Foulger, G.R., Do plumes exist?, Fourth National Meeting of Earth Science of Mexico, Juriquilla, Mexico, 1 – 5 November, 2004.
Do Plumes Exist?
G. R. Foulger
Dept. Earth Sciences, University of Durham, U.K.
Mantle plumes were originally proposed in 1971 by W. Jason Morgan to explain intraplate volcanism, and large-volume ridge-centred volcanism, that seemed to be not explicable by plate tectonics. He defined precisely their characteristics and consequences, such that the original, classical plume hypothesis was readily testable. However, subsequent research tended to not confirm the predictions. Large igneous provinces have been found to be not preceded by the predicted uplift, many “hot spots” are not associated with time-progressive volcanic tracks, seismic anomalies extending down into the deep mantle have often not been seen, and at many “hot spots” there is no evidence that they are hot.
Nevertheless, instead of the theory being abandoned as is done, for example, in medical research if a drug is found to not produce the predicted results, the plume model was retained. The problems were dealt with by progressively adapting the theory in an ad hoc fashion to include the unpredicted observations. Plumes have been proposed to come from almost any depth, to rise vertically or tilt, to flow for thousands of kilometres laterally, to have narrow or broad conduits, to have no plume head, one head, or multiple heads, to produce steady or variable flow, to be long- or short-lived, to speed up or slow down, to have a source that is either geochemically depleted, enriched, or both, to have either high or low 3He/4He and to be either hot or cold. Thus, the contemporary plume theory is not falsifiable, but has become so flexible it has become a data-independent, a priori assumption. Many research papers are nothing more than reports that list new data and then suggest how the plume model must be adapted to fit them. Such an approach is unscientific. Worst, it is distracting many scientists from seeking scientific explanations for various volcanic regions.
There has recently been renewed interest in considering alternative models for “hot spots” that may fit the observations with few ad hoc assumptions or appeals to coincidence. One of these proposes that all surface volcanism is essentially a shallow phenomenon, has nothing to do with the deep mantle, and volcanic “anomalies” are simply the by-products of plate tectonics. This theory attributes “hot spots” to permissive volcanism in areas of extension. The volumes of melt produced, which may be large in the case of tholeiitic provinces such as Hawaii, or small in the case of alkaline volcanism in continental rifts, are controlled by the fertility of the underlying source. The presence of eclogite or pyroxenite in the source, or refertilised periditote, will result in larger volumes of magma than if the extending region is underlain by depleted peridotite. Volatile content and temperature will also affect melt volumes, but in a secondary way.

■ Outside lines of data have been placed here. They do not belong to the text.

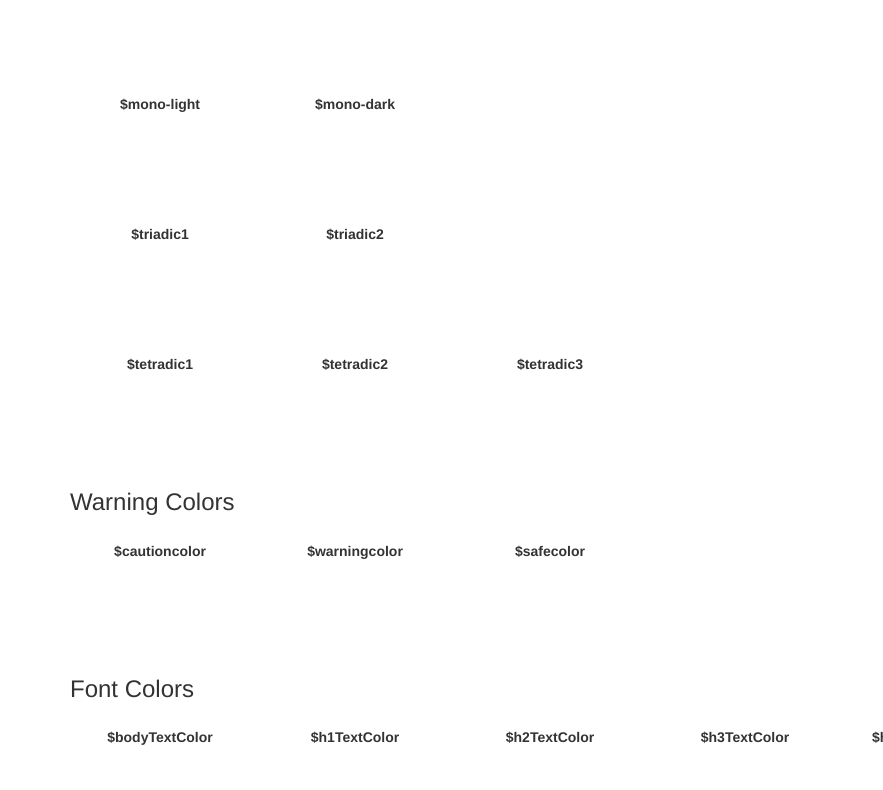
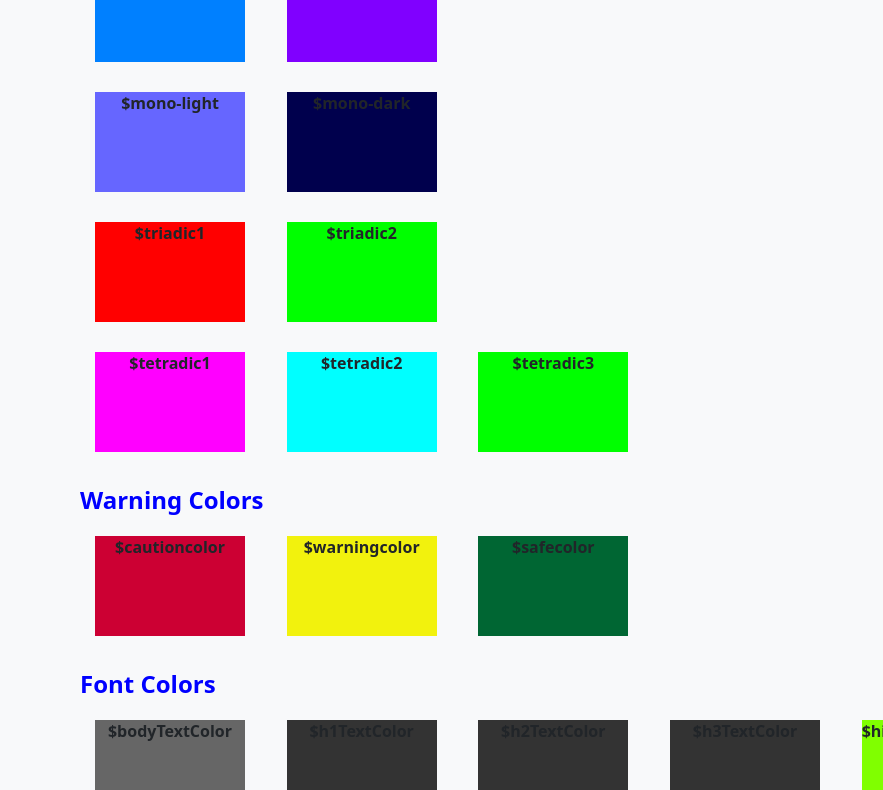
Before and after one commit to rtlehr/wbt-starter-template, a website: page src/siteStyles.html in a window 1280 px wide. Shown: the part 690-1480 px from the top of the page, without its empty margins (0-883 px from the left). Drawn offline with nearby package versions, Linux system fonts and the light colour scheme; files that its build step writes are made by us from their sources.

Commit message:
changed locations of PROD file

```diff
--- a/Gruntfile.js
+++ b/Gruntfile.js
@@ -22,11 +22,11 @@ module.exports = function (grunt) {
       images: {
         files: [
           // jQuery UI icons
-          { expand: true, cwd: "node_modules/jquery-ui-dist", src: ["images/**"], dest: "dist/assets" },
+          { expand: true, cwd: "node_modules/jquery-ui-dist", src: ["images/**"], dest: "dist/assets/images" },
           // your own images if any
-          { expand: true, cwd: "src", src: ["images/**"], dest: "dist/assets" },
+          { expand: true, cwd: "src", src: ["assets/images/**"], dest: "dist/assets/images" },
           // (optional) static files
-          { expand: true, cwd: "static", src: ["**/*"], dest: "dist/static" }
+          { expand: true, cwd: "static", src: ["**/*"], dest: "dist/assets/static" }
         ]
       }
     },
@@ -34,16 +34,16 @@ module.exports = function (grunt) {
     concat: {
       js: {
         files: {
-          "dist/assets/app.bundle.js": [
-            "src/assets/js/app-ts.js",          // TS bundle
-            "src/assets/js/app-js.js"     // JS bundle
+          "dist/assets/js/app.bundle.js": [
+            "src/assets/js/app-ts.js",
+            "src/assets/js/app-js.js"
           ]
         }
       },
       css: {
         files: {
-          "dist/assets/app.bundle.css": [
-            "src/app.css"
+          "dist/assets/css/app.bundle.css": [
+            "src/assets/css/app.css"
           ]
         }
       }
@@ -51,7 +51,7 @@ module.exports = function (grunt) {
 
      uglify: {
       prod: {
-        files: { "dist/assets/app.bundle.min.js": ["dist/assets/app.bundle.js"] }
+        files: { "dist/assets/js/app.bundle.min.js": ["dist/assets/js/app.bundle.js"] }
       }
     },
 
@@ -60,9 +60,9 @@ module.exports = function (grunt) {
         options: {
           // ensure relative urls like "images/..." keep working from dist/assets/
           rebase: true,
-          rebaseTo: "dist/assets"
+          rebaseTo: "dist/assets/css"
         },
-        files: { "dist/assets/app.bundle.min.css": ["dist/assets/app.bundle.css"] }
+        files: { "dist/assets/css/app.bundle.min.css": ["dist/assets/css/app.bundle.css"] }
       }
     },
 
@@ -73,11 +73,11 @@ module.exports = function (grunt) {
         replacements: [
           {
             from: '<!-- inject:css -->',
-            to:   '<link rel="stylesheet" href="assets/app.bundle.min.css">'
+            to:   '<link rel="stylesheet" href="assets/css/app.bundle.min.css">'
           },
           {
             from: '<!-- inject:js -->',
-            to:   '<script src="assets/app.bundle.min.js"></script>'
+            to:   '<script src="assets/js/app.bundle.min.js"></script>'
           },
           {
             from: /<!-- dev:css:start -->[\s\S]*?<!-- dev:css:end -->/g,
--- a/package.json
+++ b/package.json
@@ -5,15 +5,15 @@
   "main": "index.js",
   "scripts": {
     "test": "echo \"Error: no test specified\" && exit 1",
-    "sass:build": "sass src/styles/main.scss src/app.css",
-    "sass:watch": "sass --watch src/styles/main.scss src/app.css",
+    "sass:build": "sass src/development/css/main.scss src/assets/css/app.css",
+    "sass:watch": "sass --watch src/development/css/main.scss src/assets/css/app.css",
     "ts:build": "tsc -p .",
     "ts:watch": "tsc -p . -w",
     "lint": "eslint src/ts --ext .ts",
     "format": "prettier -w .",
     "dev": "cross-env NODE_ENV=development grunt dev",
     "build": "cross-env NODE_ENV=production grunt build",
-    "postcss:build": "postcss src/app.css --use autoprefixer --no-map -o src/app.css",
+    "postcss:build": "postcss src/assets/css/app.css --use autoprefixer --no-map -o src/assets/css/app.css",
     "prod": "cross-env NODE_ENV=production grunt prod",
     "preview": "cross-env NODE_ENV=production grunt preview",
     "ts:bundle": "esbuild src/development/ts/main.ts --bundle --platform=browser --target=es2019 --outfile=src/assets/js/app-ts.js --format=iife --global-name=App",
--- /dev/null
+++ b/src/development/css/_base.scss
@@ -0,0 +1,56 @@
+// ------------------------------------------
+//  Base Styles
+// ------------------------------------------
+
+html, body {
+  margin: 0;
+  padding: 0;
+  font-family: $font-stack;
+  background: #f8f9fa;
+  color: #212529;
+}
+
+h1, h2, h3, h4, h5, h6 {
+  color: $brand-color;
+  font-weight: 600;
+  margin-bottom: 0.75rem;
+}
+
+a {
+  color: $brand-color;
+  text-decoration: none;
+
+  &:hover {
+    color: $brand-color-dark;
+  }
+}
+
+.color-primary { background-color: $brand-color; }
+
+.color1 { background-color: $color1; }
+.color2 { background-color: $color2; }
+.color3 { background-color: $color3; }
+.color4 { background-color: $color4; }
+
+.color-mono-light { background-color: $mono-light; }
+.color-mono-dark { background-color: $mono-dark; }
+.color-complement1 { background-color: $complement1; }
+.color-complement2 { background-color: $complement2; }
+.color-complement3 { background-color: $complement3; }
+.color-analogous1 { background-color: $analogous1; }
+.color-analogous2 { background-color: $analogous2; }
+.color-triadic1 { background-color: $triadic1; }
+.color-triadic2 { background-color: $triadic2; }
+.color-tetradic1 { background-color: $tetradic1; }
+.color-tetradic2 { background-color: $tetradic2; }
+.color-tetradic3 { background-color: $tetradic3; }
+
+.color-cautioncolor { background-color: $cautioncolor; }
+.color-warningcolor { background-color: $warningcolor; }
+.color-safecolor { background-color: $safecolor; }
+
+.color-bodyTextColor { background-color: $bodyTextColor; }
+.color-h1TextColor { background-color: $h1TextColor; }
+.color-h2TextColor { background-color: $h2TextColor; }
+.color-h3TextColor { background-color: $h3TextColor; }
+.color-hightlightTextColor { background-color: $hightlightTextColor; }
--- /dev/null
+++ b/src/development/css/_breakpoints.scss
@@ -0,0 +1,25 @@
+// ------------------------------------------
+//  Global Responsive Adjustments
+// ------------------------------------------
+
+@include respond-desktop {
+  body {
+    font-size: 16px;
+  }
+}
+
+@include respond-tablet {
+  body {
+    font-size: 15px;
+  }
+}
+
+@include respond-phone {
+  body {
+    font-size: 14px;
+  }
+
+  h1 {
+    font-size: 1.5rem;
+  }
+}
--- /dev/null
+++ b/src/development/css/_components.scss
@@ -0,0 +1,74 @@
+// ------------------------------------------
+//  Components
+// ------------------------------------------
+
+.button-primary {
+  background: $brand-color;
+  color: white;
+  border: none;
+  border-radius: $border-radius;
+  padding: 0.75rem 1.25rem;
+  cursor: pointer;
+  transition: background 0.2s ease;
+
+  &:hover {
+    background: $brand-color-dark;
+  }
+
+  @include respond-phone {
+    width: 100%;
+  }
+}
+
+// ------------------------------------------
+//  Responsive Button Example
+// ------------------------------------------
+
+.button-responsive {
+  // Base style (default desktop)
+  background: $brand-color;
+  color: white;
+  border: none;
+  border-radius: $border-radius;
+  padding: 0.75rem 1.25rem;
+  cursor: pointer;
+  transition: background 0.2s ease;
+
+  // Hover effect
+  &:hover {
+    background: color.adjust($brand-color, $lightness: -10%);
+  }
+
+  // 💻 Desktop (default)
+  @include respond-desktop {
+    background: #007bff; // blue
+  }
+
+  // 📱 Tablet
+  @include respond-tablet {
+    background: #28a745; // green
+  }
+
+  // 📞 Phone
+  @include respond-phone {
+    background: #fd7e14; // orange
+  }
+
+}
+
+
+.card {
+  background: white;
+  border-radius: $border-radius;
+  padding: 1rem;
+  margin: 1rem 0;
+  @include box-shadow(3px);
+
+  @include respond-tablet {
+    padding: 0.75rem;
+  }
+
+  @include respond-phone {
+    padding: 0.5rem;
+  }
+}
--- /dev/null
+++ b/src/development/css/_layout.scss
@@ -0,0 +1,28 @@
+// ------------------------------------------
+//  Layout
+// ------------------------------------------
+
+.container {
+  width: 100%;
+  margin: 0 auto;
+  padding: 0 $padding-base;
+
+  @include respond-desktop {
+    max-width: 1140px;
+  }
+
+  @include respond-tablet {
+    max-width: 720px;
+  }
+
+  @include respond-phone {
+    max-width: 95%;
+  }
+}
+
+.header, .footer {
+  @include center-flex;
+  padding: 1rem;
+  background: $brand-color;
+  color: white;
+}
--- /dev/null
+++ b/src/development/css/_mixins.scss
@@ -0,0 +1,33 @@
+// ------------------------------------------
+//  Mixins
+// ------------------------------------------
+
+// Easy media query mixins
+@mixin respond-desktop {
+  @media (min-width: #{$break-desktop}) {
+    @content;
+  }
+}
+
+@mixin respond-tablet {
+  @media (max-width: #{$break-desktop - 1}) and (min-width: #{$break-tablet}) {
+    @content;
+  }
+}
+
+@mixin respond-phone {
+  @media (max-width: #{$break-tablet - 1}) {
+    @content;
+  }
+}
+
+// Example utility mixins
+@mixin center-flex {
+  display: flex;
+  justify-content: center;
+  align-items: center;
+}
+
+@mixin box-shadow($level: 2px) {
+  box-shadow: 0 $level $level rgba(0, 0, 0, 0.15);
+}
--- /dev/null
+++ b/src/development/css/_variables.scss
@@ -0,0 +1,62 @@
+// ------------------------------------------
+//  Variables
+// ------------------------------------------
+
+$brand-color: blue;
+$brand-color-dark: color.adjust($brand-color, $lightness: -10%);
+$font-stack: system-ui, "Segoe UI", Arial, sans-serif;
+
+// Alternative SASS-generated equivalents
+$color1: mix(white, $brand-color, 85%);
+$color2: mix(white, $brand-color, 60%);
+$color3: mix(gray, $brand-color, 50%);
+$color4: mix(black, $brand-color, 50%);
+
+// Monochromatic (shades of brand-color)
+$mono-light: lighten($brand-color, 20%);
+$mono-dark: darken($brand-color, 35%);
+
+// Complementary (opposite on the color wheel)
+$complement1: complement($brand-color);
+$complement2: adjust-hue($brand-color, 150deg); // Slightly off complement
+$complement3: adjust-hue($brand-color, 210deg); // Another variation
+
+// Analogous (next to brand-color on the color wheel)
+$analogous1: adjust-hue($brand-color, -30deg);
+$analogous2: adjust-hue($brand-color, 30deg);
+
+// Triadic (three evenly spaced colors)
+$triadic1: adjust-hue($brand-color, 120deg);
+$triadic2: adjust-hue($brand-color, -120deg);
+
+// Tetradic (two complementary pairs)
+$tetradic1: adjust-hue($brand-color, 60deg);
+$tetradic2: adjust-hue($brand-color, -60deg);
+$tetradic3: complement($tetradic1);
+
+$cautioncolor: mix( red, $brand-color, 80%);
+$warningcolor: mix( yellow, $brand-color, 95%);;
+$safecolor: mix( green, $brand-color, 80%);
+
+//Font Colors
+$bodyTextColor: #666666; // Change body text color
+$h1TextColor: #333; // Change h1 text color
+$h2TextColor: #333; // Change h2 text color
+$h3TextColor: #333; // Change h3 text color
+$hightlightTextColor: $complement3; // Change hightlight text color
+
+$body-bg: #ffffff; // Change body background color
+$white: #ffffff; // Change white color
+$gray-500: #e0e0e0; // Change gray color
+$gray-200: #e9ecef; // Change gray color
+$headertextcolor: black; // Change header text color
+$font-family-sans-serif: 'Roboto', sans-serif; // Change default font
+
+// Device sizes
+$break-desktop: 1200px;
+$break-tablet: 768px;
+$break-phone: 480px;
+
+// Spacing & defaults
+$padding-base: 1rem;
+$border-radius: 0.5rem;
--- /dev/null
+++ b/src/development/css/main.scss
@@ -0,0 +1,34 @@
+// ------------------------------------------
+//  Global Sass Entry Point
+// ------------------------------------------
+
+@use "sass:color";
+
+// Imports
+@import 'variables';
+@import 'mixins';
+@import 'base';
+@import 'layout';
+@import 'components';
+@import 'breakpoints';
+
+
+$brand: #0d6efd;
+
+body {
+  font-family: system-ui, 'Segoe UI', Arial, sans-serif;
+  background: #f8f9fa;
+}
+
+h1 {
+  color: $brand;
+  margin: 1rem 0;
+}
+
+#btnTest {
+  border-width: 2px;
+  border-color: color.adjust($brand, $lightness: -10%);
+  &:hover {
+    transform: translateY(-1px);
+  }
+}
--- a/src/siteStyles.html
+++ b/src/siteStyles.html
@@ -21,7 +21,7 @@
     <script src="https://cdn.jsdelivr.net/npm/bootstrap@3.3.7/dist/js/bootstrap.min.js" integrity="sha384-Tc5IQib027qvyjSMfHjOMaLkfuWVxZxUPnCJA7l2mCWNIpG9mGCD8wGNIcPD7Txa" crossorigin="anonymous"></script>
 
     <!-- dev:js:start -->
-    <script src="app.js"></script>
+    <link href="assets/css/app.css" rel="stylesheet" />
     <!-- dev:js:end -->
 
     <!-- inject:js -->
```
Also changed, not shown: src/index.html (+1 -1 lines), src/assets/css/app.css (added), 1 other file.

A third of all the world’s “hot spots” lie on or close to spreading plate boundaries. Extending intraplate regions such as the East African Rift and back-arc basins are also commonly associated with “hot spots”. Fertility may be introduced to the mantle by subducting slabs. The crustal portion transforms to eclogite at depth. Other sources of fertility are the metasomatised mantle lithosphere of subducted slabs and continental mantle lithosphere, which may delaminate following thickening as a result of continental collision. Refertilised mantle may have a solidus as much as 200¾C lower than that of depleted mantle peridotite. The melting of such material beneath an extending area may yield several times as much melt as would be extractable at the same temperature from depleted peridotite.
This alternative model for the genesis of “hot spots” raises new questions and challenges. Can the melt volumes observed be quantitatively modeled? How should seismic tomography images be interpreted? How hot are “hot spots”? Are deep mantle plumes physically possible? What is the relationship between large igneous provinces and volcanic chains? Can geochemical observations be reconciled with a fertile source at relatively normal temperatures? What is the origin of high 3He/4He? Right or wrong, the present challenge to the plume hypothesis and the innovative thinking it is encouraging, is unearthing many novel new research problems that have long gone unrecognised.
last update 3rd February, 2006